What does this have to do with design, you might ask. A couple of years ago, I decided to return to school in pursuit of a second bachelor’s degree in graphic design. I was excited, especially my first semester, when I was pushed to think outside the box in my design foundations classes. My second and third semesters, I finally got to take some actual graphic design classes and I was so looking forward to them. Until, that is, I starting being told what not to do. Don’t do this, don’t do that, don’t ever, ever, under any circumstances, do this. Very rarely was there an explanation why certain things were frowned upon in design, and even when there was, it was vague at best.
Even better was the fact that the instructors would spend the first half of the class explaining to us the importance of getting an education in design but then turn around and show us examples of what “good” design that had been created by people who in some cases had never set foot in a classroom and whose designs very often broke the very rules the instructor had just laid out for us.
What a paradox.
When one thinks of all the innovators, in any profession, who are immortalized for making strides and discoveries and taking risks – wait. Innovators? Doesn’t that mean they did something new? That they bent, or perhaps even broke, what was consider the “rule”? How do you make strides by doing what everyone else is? How can you create a brilliant design if yours fits into the same box of guidelines every other design follows?
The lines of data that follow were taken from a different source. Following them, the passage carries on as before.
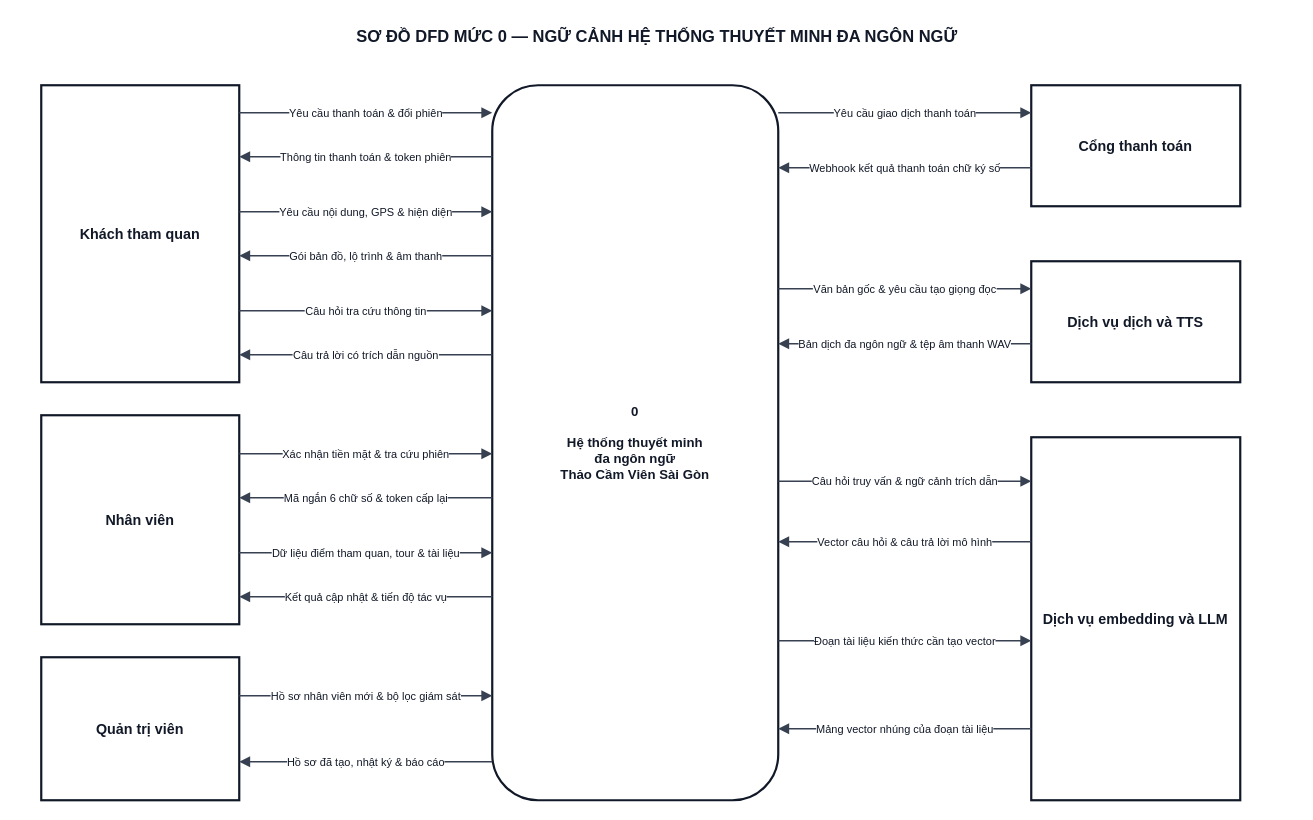
Kazuken123/prj_sgu26_cnpm keeps this draw.io diagram as docs/diagram/dfd/DFD_Level_0_Context.drawio. Above is the earlier version. Source tidied: cells renumbered, new cells numbered last; positions are measured from the earlier drawing's top-left corner, leaving out a move shared by most shapes. Both pictures are drawn from the tidied source at 110%, with x=0, y=0 at pixel (19, 19).
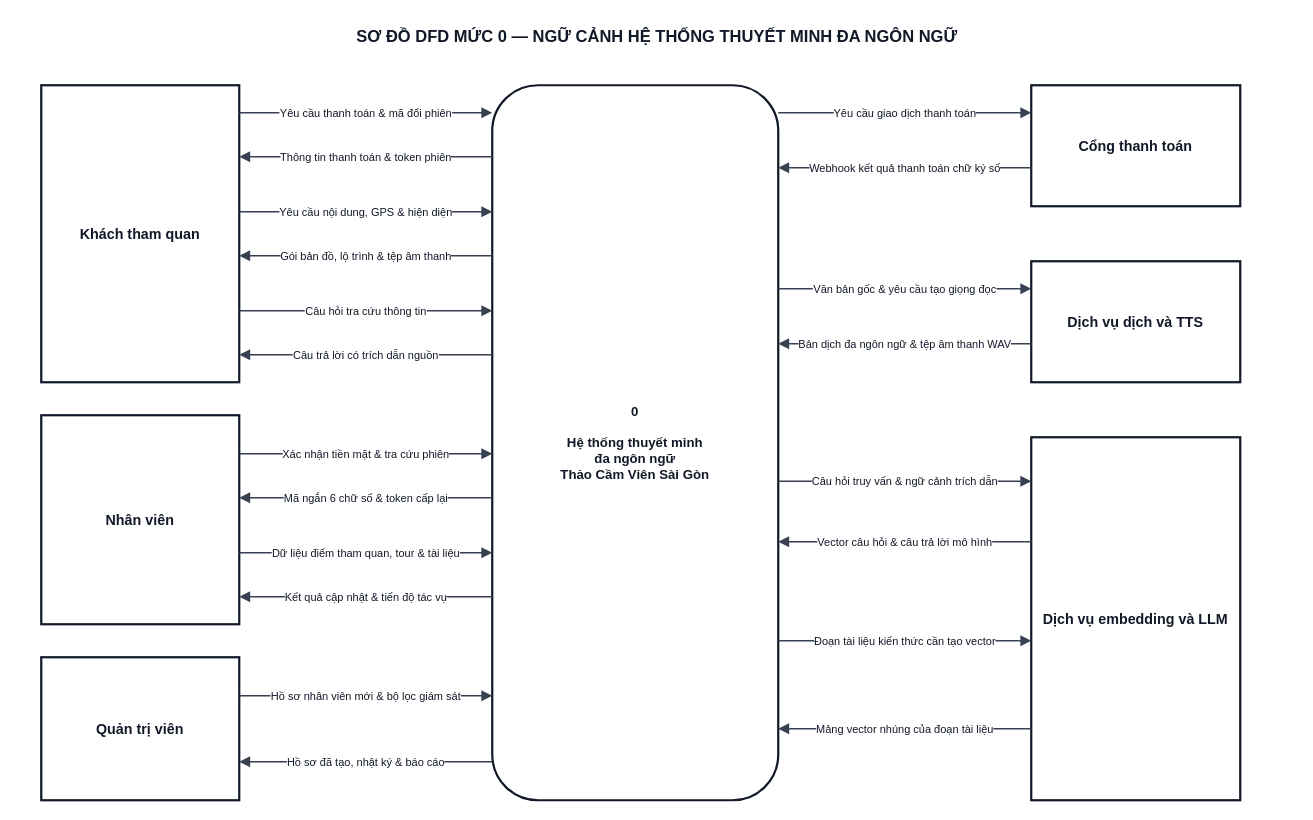
Above is the later version.

Unchanged cells that the change refers to:
```xml
<mxCell id="3" value="&lt;b&gt;0&lt;/b&gt;&lt;br/&gt;&lt;br/&gt;Hệ thống thuyết minh&lt;br/&gt;đa ngôn ngữ&lt;br/&gt;Thảo Cầm Viên Sài Gòn" style="rounded=1;arcSize=16;whiteSpace=wrap;html=1;fillColor=#FFFFFF;strokeColor=#111827;strokeWidth=2;fontFamily=Arial;fontSize=12;fontStyle=1;fontColor=#111827;align=center;" parent="1" vertex="1">
  <mxGeometry x="430" y="60" width="260" height="650" as="geometry" />
</mxCell>
<mxCell id="4" value="Khách tham quan" style="rounded=0;whiteSpace=wrap;html=1;fillColor=#FFFFFF;strokeColor=#111827;strokeWidth=2;fontFamily=Arial;fontSize=13;fontStyle=1;fontColor=#111827;align=center;" parent="1" vertex="1">
  <mxGeometry x="20" y="60" width="180" height="270" as="geometry" />
</mxCell>
```

What changed in the source:
```diff
@@
-    <mxCell id="10" value="Yêu cầu thanh toán &amp; đổi phiên" style="edgeStyle=orthogonalEdgeStyle;rounded=0;jettySize=auto;html=1;strokeColor=#374151;strokeWidth=1.5;endArrow=block;endFill=1;fontFamily=Arial;fontSize=10;fontColor=#111827;labelBackgroundColor=#FFFFFF;spacing=2;exitX=1.0000;exitY=0.0926;exitDx=0;exitDy=0;entryX=0.0000;entryY=0.0385;entryDx=0;entryDy=0;" parent="1" edge="1" source="4" target="3">
+    <mxCell id="10" value="Yêu cầu thanh toán &amp; mã đổi phiên" style="edgeStyle=orthogonalEdgeStyle;rounded=0;jettySize=auto;html=1;strokeColor=#374151;strokeWidth=1.5;endArrow=block;endFill=1;fontFamily=Arial;fontSize=10;fontColor=#111827;labelBackgroundColor=#FFFFFF;spacing=2;exitX=1.0000;exitY=0.0926;exitDx=0;exitDy=0;entryX=0.0000;entryY=0.0385;entryDx=0;entryDy=0;" parent="1" edge="1" source="4" target="3">
       <mxGeometry relative="1" as="geometry" />
     </mxCell>
@@
-    <mxCell id="13" value="Gói bản đồ, lộ trình &amp; âm thanh" style="edgeStyle=orthogonalEdgeStyle;rounded=0;jettySize=auto;html=1;strokeColor=#374151;strokeWidth=1.5;endArrow=block;endFill=1;fontFamily=Arial;fontSize=10;fontColor=#111827;labelBackgroundColor=#FFFFFF;spacing=2;exitX=0.0000;exitY=0.2385;exitDx=0;exitDy=0;entryX=1.0000;entryY=0.5741;entryDx=0;entryDy=0;" parent="1" edge="1" source="3" target="4">
+    <mxCell id="13" value="Gói bản đồ, lộ trình &amp; tệp âm thanh" style="edgeStyle=orthogonalEdgeStyle;rounded=0;jettySize=auto;html=1;strokeColor=#374151;strokeWidth=1.5;endArrow=block;endFill=1;fontFamily=Arial;fontSize=10;fontColor=#111827;labelBackgroundColor=#FFFFFF;spacing=2;exitX=0.0000;exitY=0.2385;exitDx=0;exitDy=0;entryX=1.0000;entryY=0.5741;entryDx=0;entryDy=0;" parent="1" edge="1" source="3" target="4">
       <mxGeometry relative="1" as="geometry" />
     </mxCell>
```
Why, indeed, do I need them at all? Them telling me how to do things. Maybe I can figure out what doesn’t work by just trying it. And if it doesn’t work, I’ll try something else, and keep trying until something does work. And maybe some of the things I’ll discover will prove to me that some boundaries are there for a reason. But maybe I will create something amazing the no one else could, because everyone else is confining themselves to the boundaries someone, somewhere, in some other time, in some other place, set for them.